Humanities practitioners put current issues and events into perspective by encouraging critical thinking and analysis, challenging beliefs and values, sparking creativity and encouraging global citizenship and immersing in history. In an effort to further a world that is healthier, hopeful…
Syracuse University’s Maxwell School named No. 1 in ranking of public affairs programs from U.S. News & World Report
Syracuse University’s Maxwell School named No. 1 in ranking of public affairs programs from U.S. News & World Report March 30, 2001Jonathan Hayjhay@syr.edu
The Maxwell School of Syracuse University and Harvard University’s Kennedy School of Government are tied for the honor of the nation’s top graduate program for public affairs in the latest U.S. News & World Report graduate school rankings, and The Maxwell School is ranked among the top 10 schools in all eight public affairs specialties it offers.
The rankings appear in the magazine’s April 9 “America’s Best Graduate Schools” issue-available on newsstands April 2-and on the U.S. News Web site, www.usnews.com. The “Best Graduate Schools” newsstand book, featuring the current rankings and ratings for academic disciplines that were published previously, will also be available April 2.
The Maxwell School was first in two specialties-public management and administration, and public finance and budgeting-and second in information and technology. Maxwell also placed in the top 10 in five other areas that fall under the umbrella of public affairs: social policy (6th); environmental policy (6th); city management and urban policy (tied for 7th); public policy analysis (8th); and nonprofit management (10th).
“I am so very proud and impressed that Syracuse University continues to be the leader in public affairs education,” says SU Vice Chancellor and Provost Deborah A. Freund. “The Maxwell School has a truly global reputation in this field, and it is a reputation that is well deserved.”

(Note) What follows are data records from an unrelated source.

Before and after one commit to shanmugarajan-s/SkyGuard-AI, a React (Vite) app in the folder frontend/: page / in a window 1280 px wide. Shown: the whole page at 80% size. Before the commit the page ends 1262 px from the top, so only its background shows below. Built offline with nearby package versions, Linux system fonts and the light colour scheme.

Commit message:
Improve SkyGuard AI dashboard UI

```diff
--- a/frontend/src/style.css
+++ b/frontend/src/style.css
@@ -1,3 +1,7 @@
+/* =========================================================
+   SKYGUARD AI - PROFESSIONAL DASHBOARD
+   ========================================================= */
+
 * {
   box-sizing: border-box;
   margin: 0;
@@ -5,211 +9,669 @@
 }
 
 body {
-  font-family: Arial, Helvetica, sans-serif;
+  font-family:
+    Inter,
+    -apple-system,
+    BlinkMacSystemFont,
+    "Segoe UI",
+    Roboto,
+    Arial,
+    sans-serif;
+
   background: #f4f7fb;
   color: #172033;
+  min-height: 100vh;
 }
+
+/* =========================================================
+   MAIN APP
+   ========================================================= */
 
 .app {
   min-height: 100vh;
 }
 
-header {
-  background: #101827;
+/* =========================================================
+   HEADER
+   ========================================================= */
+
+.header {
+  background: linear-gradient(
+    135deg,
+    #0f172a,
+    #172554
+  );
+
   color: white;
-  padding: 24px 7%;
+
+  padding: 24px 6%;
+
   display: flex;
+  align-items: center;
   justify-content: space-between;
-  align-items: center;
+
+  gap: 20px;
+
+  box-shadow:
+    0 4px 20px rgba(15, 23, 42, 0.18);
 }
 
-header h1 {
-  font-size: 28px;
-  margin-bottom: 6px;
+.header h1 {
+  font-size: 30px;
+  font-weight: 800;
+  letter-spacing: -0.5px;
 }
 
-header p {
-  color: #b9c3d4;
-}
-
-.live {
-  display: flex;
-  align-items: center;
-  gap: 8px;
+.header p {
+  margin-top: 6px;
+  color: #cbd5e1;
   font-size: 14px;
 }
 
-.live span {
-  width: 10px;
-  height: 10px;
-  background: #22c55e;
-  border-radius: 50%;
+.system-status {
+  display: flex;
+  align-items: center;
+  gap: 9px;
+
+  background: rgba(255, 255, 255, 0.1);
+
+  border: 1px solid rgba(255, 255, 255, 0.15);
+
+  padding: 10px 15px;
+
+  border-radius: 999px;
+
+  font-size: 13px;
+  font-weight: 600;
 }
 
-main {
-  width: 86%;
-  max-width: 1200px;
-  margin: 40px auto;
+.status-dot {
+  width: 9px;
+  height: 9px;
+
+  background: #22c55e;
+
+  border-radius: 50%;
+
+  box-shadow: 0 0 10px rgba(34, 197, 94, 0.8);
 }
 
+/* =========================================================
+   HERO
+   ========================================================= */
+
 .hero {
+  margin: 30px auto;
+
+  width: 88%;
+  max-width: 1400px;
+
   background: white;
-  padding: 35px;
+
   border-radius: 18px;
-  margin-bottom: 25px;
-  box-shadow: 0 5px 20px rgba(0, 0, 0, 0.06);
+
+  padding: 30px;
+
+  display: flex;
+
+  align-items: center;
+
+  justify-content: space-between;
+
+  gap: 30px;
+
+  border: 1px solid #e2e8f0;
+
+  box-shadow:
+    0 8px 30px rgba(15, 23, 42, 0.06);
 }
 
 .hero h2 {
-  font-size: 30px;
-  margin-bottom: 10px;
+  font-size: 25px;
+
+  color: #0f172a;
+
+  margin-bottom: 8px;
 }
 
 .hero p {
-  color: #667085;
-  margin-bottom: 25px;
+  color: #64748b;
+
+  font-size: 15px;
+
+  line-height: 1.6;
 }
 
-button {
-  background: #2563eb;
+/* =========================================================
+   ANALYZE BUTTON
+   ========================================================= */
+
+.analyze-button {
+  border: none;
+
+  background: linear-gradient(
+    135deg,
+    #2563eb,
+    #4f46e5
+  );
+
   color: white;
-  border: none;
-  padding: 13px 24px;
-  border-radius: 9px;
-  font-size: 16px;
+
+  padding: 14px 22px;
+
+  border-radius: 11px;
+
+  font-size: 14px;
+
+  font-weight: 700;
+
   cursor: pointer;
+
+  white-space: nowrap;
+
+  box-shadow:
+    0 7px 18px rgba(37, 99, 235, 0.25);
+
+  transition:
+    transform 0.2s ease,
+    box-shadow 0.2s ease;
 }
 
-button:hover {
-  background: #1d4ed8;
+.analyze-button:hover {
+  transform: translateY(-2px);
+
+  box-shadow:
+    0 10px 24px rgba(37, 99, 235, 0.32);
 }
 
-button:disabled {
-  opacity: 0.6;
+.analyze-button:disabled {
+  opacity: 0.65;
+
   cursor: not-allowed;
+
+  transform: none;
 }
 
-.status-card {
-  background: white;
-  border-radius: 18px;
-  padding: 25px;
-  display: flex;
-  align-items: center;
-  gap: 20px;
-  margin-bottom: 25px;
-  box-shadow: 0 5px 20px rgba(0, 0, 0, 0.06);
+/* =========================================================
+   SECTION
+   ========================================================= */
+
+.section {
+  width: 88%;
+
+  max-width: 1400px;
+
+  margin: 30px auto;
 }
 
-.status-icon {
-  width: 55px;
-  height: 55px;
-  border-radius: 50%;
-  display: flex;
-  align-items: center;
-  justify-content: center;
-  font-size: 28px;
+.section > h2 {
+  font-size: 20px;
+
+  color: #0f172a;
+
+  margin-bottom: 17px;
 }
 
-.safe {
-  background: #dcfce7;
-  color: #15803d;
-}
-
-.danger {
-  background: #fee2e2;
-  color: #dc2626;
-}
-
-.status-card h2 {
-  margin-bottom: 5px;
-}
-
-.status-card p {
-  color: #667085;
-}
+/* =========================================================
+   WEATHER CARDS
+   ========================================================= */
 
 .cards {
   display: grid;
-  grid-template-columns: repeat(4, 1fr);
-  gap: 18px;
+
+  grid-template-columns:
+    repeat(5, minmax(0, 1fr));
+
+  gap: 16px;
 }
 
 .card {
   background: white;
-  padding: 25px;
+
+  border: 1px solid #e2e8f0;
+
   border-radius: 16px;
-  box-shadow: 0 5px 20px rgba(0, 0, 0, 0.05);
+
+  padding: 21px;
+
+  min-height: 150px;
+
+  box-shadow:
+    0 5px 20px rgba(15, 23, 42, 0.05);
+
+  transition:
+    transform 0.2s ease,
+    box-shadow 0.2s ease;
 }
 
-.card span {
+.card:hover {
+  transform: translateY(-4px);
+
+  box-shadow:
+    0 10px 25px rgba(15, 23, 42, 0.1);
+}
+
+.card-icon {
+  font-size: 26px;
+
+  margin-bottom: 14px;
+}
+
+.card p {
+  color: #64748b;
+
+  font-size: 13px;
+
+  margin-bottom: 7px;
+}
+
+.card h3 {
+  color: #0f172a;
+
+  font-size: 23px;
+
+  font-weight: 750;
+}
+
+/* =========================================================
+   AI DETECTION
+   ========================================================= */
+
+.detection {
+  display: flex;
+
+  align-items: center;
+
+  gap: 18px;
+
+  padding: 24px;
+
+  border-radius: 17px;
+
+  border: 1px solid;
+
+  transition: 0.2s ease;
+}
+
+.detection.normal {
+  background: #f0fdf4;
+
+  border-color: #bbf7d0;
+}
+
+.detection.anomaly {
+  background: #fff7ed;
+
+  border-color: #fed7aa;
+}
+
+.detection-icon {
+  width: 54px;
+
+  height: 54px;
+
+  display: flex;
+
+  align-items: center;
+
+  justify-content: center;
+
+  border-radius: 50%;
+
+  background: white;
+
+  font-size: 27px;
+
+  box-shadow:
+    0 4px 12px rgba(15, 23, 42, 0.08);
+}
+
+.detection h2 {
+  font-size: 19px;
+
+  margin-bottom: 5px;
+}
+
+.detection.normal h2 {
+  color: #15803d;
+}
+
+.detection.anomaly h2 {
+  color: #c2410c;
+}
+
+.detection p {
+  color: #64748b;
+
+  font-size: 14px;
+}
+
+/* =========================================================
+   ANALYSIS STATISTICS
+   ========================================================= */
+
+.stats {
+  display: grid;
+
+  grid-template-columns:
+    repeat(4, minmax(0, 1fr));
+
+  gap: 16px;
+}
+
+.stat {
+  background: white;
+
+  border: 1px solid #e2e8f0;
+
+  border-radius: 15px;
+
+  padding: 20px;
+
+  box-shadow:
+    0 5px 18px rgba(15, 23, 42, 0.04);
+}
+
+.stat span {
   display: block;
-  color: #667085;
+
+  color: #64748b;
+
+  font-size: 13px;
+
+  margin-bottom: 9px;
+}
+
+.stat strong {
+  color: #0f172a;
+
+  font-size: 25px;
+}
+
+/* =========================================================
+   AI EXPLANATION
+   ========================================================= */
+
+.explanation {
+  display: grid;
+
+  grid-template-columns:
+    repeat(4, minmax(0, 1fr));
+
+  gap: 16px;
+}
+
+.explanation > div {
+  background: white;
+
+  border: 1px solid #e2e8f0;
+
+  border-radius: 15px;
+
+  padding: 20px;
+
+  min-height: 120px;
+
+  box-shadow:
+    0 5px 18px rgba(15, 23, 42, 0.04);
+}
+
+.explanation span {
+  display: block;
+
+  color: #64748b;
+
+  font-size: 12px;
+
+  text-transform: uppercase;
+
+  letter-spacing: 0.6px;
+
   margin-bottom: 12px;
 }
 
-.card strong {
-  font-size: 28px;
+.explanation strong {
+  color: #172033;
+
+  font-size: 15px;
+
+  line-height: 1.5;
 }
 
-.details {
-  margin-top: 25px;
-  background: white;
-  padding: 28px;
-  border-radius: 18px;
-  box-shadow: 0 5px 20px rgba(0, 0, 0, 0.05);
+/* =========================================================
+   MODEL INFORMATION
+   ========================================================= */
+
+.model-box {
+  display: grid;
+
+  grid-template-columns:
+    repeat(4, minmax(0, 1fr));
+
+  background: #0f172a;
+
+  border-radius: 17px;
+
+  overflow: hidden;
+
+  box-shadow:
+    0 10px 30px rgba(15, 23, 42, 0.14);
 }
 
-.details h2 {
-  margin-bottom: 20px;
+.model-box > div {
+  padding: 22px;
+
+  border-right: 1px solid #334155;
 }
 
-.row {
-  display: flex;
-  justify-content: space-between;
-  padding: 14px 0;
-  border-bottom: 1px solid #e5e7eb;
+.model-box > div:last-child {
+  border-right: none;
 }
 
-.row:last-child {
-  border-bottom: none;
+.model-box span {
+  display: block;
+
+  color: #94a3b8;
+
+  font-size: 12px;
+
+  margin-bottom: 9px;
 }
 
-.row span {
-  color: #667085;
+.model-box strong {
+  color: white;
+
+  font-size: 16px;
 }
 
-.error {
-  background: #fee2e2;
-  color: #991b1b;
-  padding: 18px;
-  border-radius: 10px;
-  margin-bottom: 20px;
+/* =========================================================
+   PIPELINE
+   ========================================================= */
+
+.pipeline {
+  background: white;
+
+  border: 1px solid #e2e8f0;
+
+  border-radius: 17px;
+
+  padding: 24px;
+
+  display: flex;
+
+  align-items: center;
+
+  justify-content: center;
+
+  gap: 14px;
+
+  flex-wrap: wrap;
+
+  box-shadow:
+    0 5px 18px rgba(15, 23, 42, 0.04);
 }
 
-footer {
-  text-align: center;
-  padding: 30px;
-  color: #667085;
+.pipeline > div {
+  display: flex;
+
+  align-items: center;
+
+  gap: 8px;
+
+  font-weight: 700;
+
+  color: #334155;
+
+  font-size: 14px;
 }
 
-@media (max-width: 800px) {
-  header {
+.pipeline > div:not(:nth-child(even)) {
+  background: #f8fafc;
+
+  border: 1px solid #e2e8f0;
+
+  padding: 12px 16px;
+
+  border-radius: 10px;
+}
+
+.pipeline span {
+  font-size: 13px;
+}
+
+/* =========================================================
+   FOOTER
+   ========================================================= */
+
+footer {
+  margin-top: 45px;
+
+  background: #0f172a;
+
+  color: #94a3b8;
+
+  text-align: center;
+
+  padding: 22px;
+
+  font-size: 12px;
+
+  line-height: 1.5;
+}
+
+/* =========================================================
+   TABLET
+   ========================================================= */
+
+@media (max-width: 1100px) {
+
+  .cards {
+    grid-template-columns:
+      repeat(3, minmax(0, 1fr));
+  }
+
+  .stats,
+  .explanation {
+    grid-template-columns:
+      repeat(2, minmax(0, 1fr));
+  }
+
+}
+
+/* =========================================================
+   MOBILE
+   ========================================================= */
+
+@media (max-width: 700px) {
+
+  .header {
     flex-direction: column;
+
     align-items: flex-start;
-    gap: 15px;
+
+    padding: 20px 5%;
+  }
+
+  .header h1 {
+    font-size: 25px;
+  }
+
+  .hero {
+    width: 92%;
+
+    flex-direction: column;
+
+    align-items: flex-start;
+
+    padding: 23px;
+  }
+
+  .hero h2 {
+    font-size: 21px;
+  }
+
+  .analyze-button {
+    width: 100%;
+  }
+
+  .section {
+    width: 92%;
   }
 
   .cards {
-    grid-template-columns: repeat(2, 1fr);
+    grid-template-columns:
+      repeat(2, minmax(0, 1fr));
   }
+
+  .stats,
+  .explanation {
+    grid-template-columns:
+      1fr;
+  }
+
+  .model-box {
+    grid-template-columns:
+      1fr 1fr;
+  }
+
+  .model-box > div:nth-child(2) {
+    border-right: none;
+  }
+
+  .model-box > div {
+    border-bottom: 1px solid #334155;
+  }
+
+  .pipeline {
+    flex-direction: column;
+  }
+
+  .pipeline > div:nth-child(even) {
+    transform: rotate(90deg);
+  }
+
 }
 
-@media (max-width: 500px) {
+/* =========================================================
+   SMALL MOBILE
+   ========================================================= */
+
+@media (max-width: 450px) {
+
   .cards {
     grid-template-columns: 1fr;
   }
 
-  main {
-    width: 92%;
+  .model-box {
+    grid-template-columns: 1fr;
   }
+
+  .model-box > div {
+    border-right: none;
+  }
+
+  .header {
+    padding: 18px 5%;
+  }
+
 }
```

Immediately following The Maxwell School and the Kennedy School in the public affairs rankings are Indiana University, Princeton University, the University of California-Berkeley and the University of Georgia.
In its first ranking of public administration programs in 1995, U.S. News put Maxwell at the top. Also, in 1998, U.S. News named Maxwell the nation’s top graduate school in public affairs-the first time the magazine broadened its criteria from public administration to the field of public affairs.
“Needless to say, we’re delighted to once again be ranked number one in the U.S. News ratings of graduate schools of public affairs,” says Maxwell Dean John L. Palmer. “While this year we share the position with Harvard’s Kennedy School of Government, our overall score remains as high as in the last rating, in 1998. Our continued standing at the top of the field represents an extraordinary achievement, given the limited resources for our graduate public affairs mission compared to our closest competitors, and is a testimony to the exceptional quality and dedication of the Maxwell faculty who are responsible for our public affairs-related activities.”
The U.S. News magazine and Web site feature new graduate rankings in business, education, engineering, law, medicine, public affairs, clinical psychology and occupational therapy. U.S. News also has new rankings for Ph.D. programs in economics, English, history, political science, psychology and sociology.
The “Best Graduate Schools” book features previous rankings from several SU schools and colleges. The School of Information Studies is tied for No. 3 among the 48 American Library Association-accredited master’s degree programs and ranks No. 2 and No. 10, respectively, in the library science specialties of information systems and school library media. The School of Education’s speech pathology and rehabilitation counseling programs are tied for No. 18 in their respective categories. The School of Social Work is ranked 36th overall among graduate programs in social work.
The S.I. Newhouse School of Public Communications is ranked as the top graduate school for radio/television studies. The Newhouse School’s public relations program is ranked No. 3 and its advertising and print journalism programs are ranked among the top 15 in the country.
SU’s fine arts program is ranked 26th overall; in individual “fine arts” categories, SU places 7th in ceramics, 11th in photography and 12th in sculpture. The Creative Writing Program in The College of Arts and Sciences is tied for 20th among graduate writing programs. The School of Architecture is ranked 16th overall. Also listed are College of Visual and Performing Arts programs in film (tied for 17th), drama (tied for 37th) and music (tied for 73rd).
To compile the public affairs rankings, U.S. News drew upon the expertise of the Association for Public Policy Analysis and Management and the National Association of Schools of Public Affairs and Administration to identify a pool of 259 programs that encompass the field.
Two questionnaires were sent to each program: one to the dean or department chair and one to an associate dean or senior faculty member who had extensive knowledge of public affairs programs.
These individuals were asked to rate institutions based on their public affairs program’s reputation for scholarship and curriculum, and the quality of their faculty and graduates. A point scale was used: five points for a school considered “distinguished”; four points for “strong”; three points for “good”; two points for “adequate”; and one point for “marginal.” Respondents were asked to check a “don’t know” box, which had no point total, for schools with which they weren’t familiar.
Scores for each school were totaled and divided by the number of respondents who rated that school one through five. Schools were ranked in descending order based on their average scores, with the highest possible score being 5.0.
The Maxwell School scored a 4.5. The response rate for the questionnaire was 46 percent.